Take Rogaine® or Aspirin, Never Both
A new study has shown that men and women who take Rogaine® (Minoxidil) to treat hair loss might want to consider keeping the aspirin bottle capped. A research team at the University of British Columbia has found evidence that the popular anti-inflammatory medication may suppress the same enzymes that Rogaine seeks to stimulate, thereby negating the effect of the popular hair loss treatment. This discovery is potentially alarming for many Rogaine users, as daily Aspirin use is widely promoted by physicians as a safe way to improve cardiovascular health and reduce the chance of heart attack and stroke.
In light of this recent finding, men and women who regularly use Rogaine may wish to find alternative methods of improving cardiovascular health. Alternatively, hair loss sufferers may elect to continue taking Aspirin and choose to restore areas of balding scalp via hair transplant. Unfortunately, evidence suggests one can no longer do both.
How Rogaine® Works

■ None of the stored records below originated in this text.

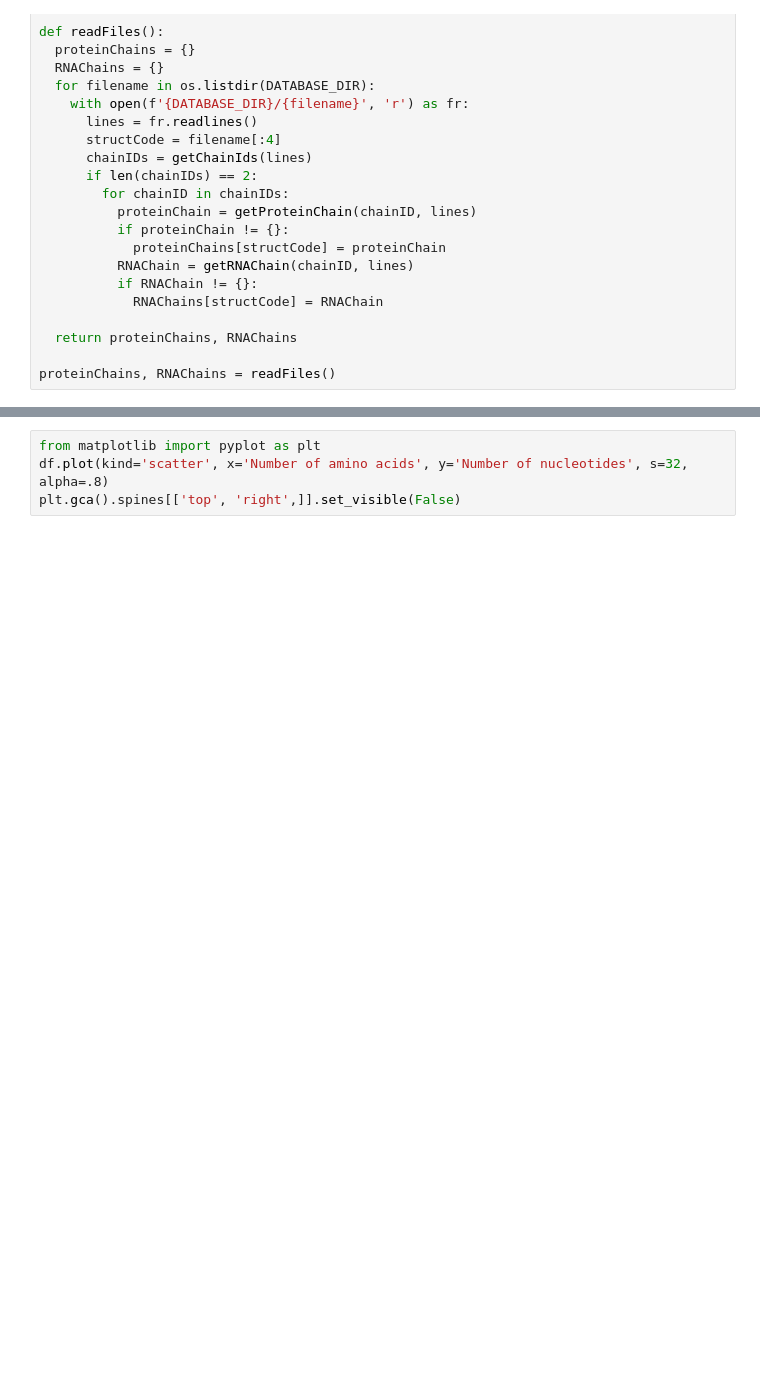
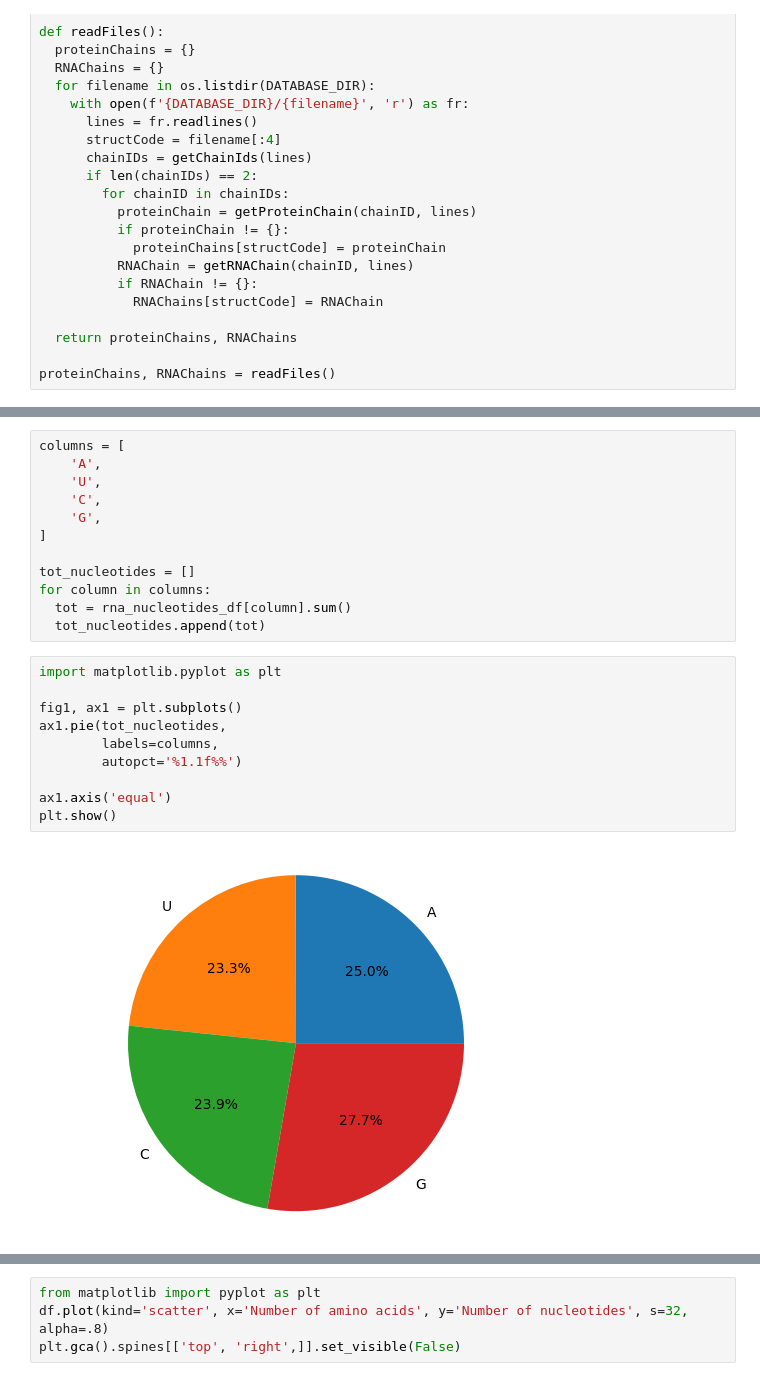
Before and after one commit to EnnesJp/Monografia-Sistemas-de-Informacao, a Jupyter notebook: I/MSI_JoaoPedroEnnes.ipynb, the cells around one changed output, grey strips where cells are left out. Saved outputs shown, nothing was run; the diff lists cells and outputs as text; blank space fills up the shorter version.

```diff
--- a/I/MSI_JoaoPedroEnnes.ipynb
+++ b/I/MSI_JoaoPedroEnnes.ipynb
@@ -111,3 +411,27 @@ print(protein_df)
+# %%
+columns = [
+    'A',
+    'U',
+    'C',
+    'G',
+]
+
+tot_nucleotides = []
+for column in columns:
+  tot = rna_nucleotides_df[column].sum()
+  tot_nucleotides.append(tot)
+# %%
+import matplotlib.pyplot as plt
+
+fig1, ax1 = plt.subplots()
+ax1.pie(tot_nucleotides,
+        labels=columns,
+        autopct='%1.1f%%')
+
+ax1.axis('equal')
+plt.show()
+# %% [output]
+[figure, added]
 # %%
 df = pd.merge(protein_df, rna_df, on = "Structure")
 
```
Also changed, not shown: parts of 18 cells of this notebook.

Minoxidil, available by the brand name Rogaine, is one of the most widely used non-surgical treatments for hair loss. Though it is still unclear exactly how the topical foam suppresses hair loss, many studies indicate that Rogaine stimulates the production of a very special enzyme called cyclooxygenase1, or COX-1. As the production of COX-1 increases, so too does the production of prostaglandin E2, or PGE2.
Increased levels of PGE2 has a very positive impact on the overall health and functionality of hair follicles, and in some cases may reverse the process of hair miniaturization. Hair miniaturization is characterized by the inability of hair follicles to sustain natural hair growth, a phenomenon that may eventually lead to pattern baldness, or androgenetic alopecia. In this way, Rogaine is thought to reverse the signs of hair loss by stabilizing hair follicles through increased production of PGE2.
How Aspirin May Hinder the Effects of Rogaine
Unfortunately, a ground-breaking new study released by the Department of Dermatology and Skin Science at the University of British Columbia demonstrates that Aspirin may negate the effects of Rogaine, simply by acting as an anti-inflammatory. Specifically, Aspirin suppresses the synthesis of certain prostaglandins by actively shutting-down cyclooxygenase enzymes like COX-1.
Just as Rogaine seeks to stimulate COX-1 production to improve hair growth, Aspirin disables COX-1 to fight inflammation.
Alternative Hair Loss Treatments
Fortunately, there are alternatives to Rogaine that may restore areas of balding scalp with all-natural hair. Two leading methods include follicular unit extraction (FUE) transplant, and a robotics-assisted transplant with the all-new ARTAS® System.
FUE Hair Transplant. FUE transplants are conducted by highly qualified surgeon. The scalp is anesthetized prior to the procedure, so almost no pain is experienced by the patient. Individual clusters of hair follicles are then removed from the patient’s own scalp, using a minimally invasive “punch” instrument that measures only a few millimeters in diameter. The surgeon then separates the clusters into pairings of 1-3 hairs and expertly transplants them to the area of balding scalp, by hand.
ARTAS® System Transplant. The Hair Transplant Institute of Miami has recently become 1 of fewer than 20 clinics to offer the revolutionary new ARTAS System, the first ever FDA approved robotics technology for FUE transplant procedures. Using the ARTAS, our surgeons are able to perform FUE transplants with more quickly, with greater accuracy and precision. Recovery time is faster than ever, and the end-result is incredibly natural in appearance. Learn more about ARTAS hair transplants in Miami.
This exclusive health report has been published by the Hair Transplant Institute of Miami. For additional information or appointment requests, please call toll-free 1-877-443-9070.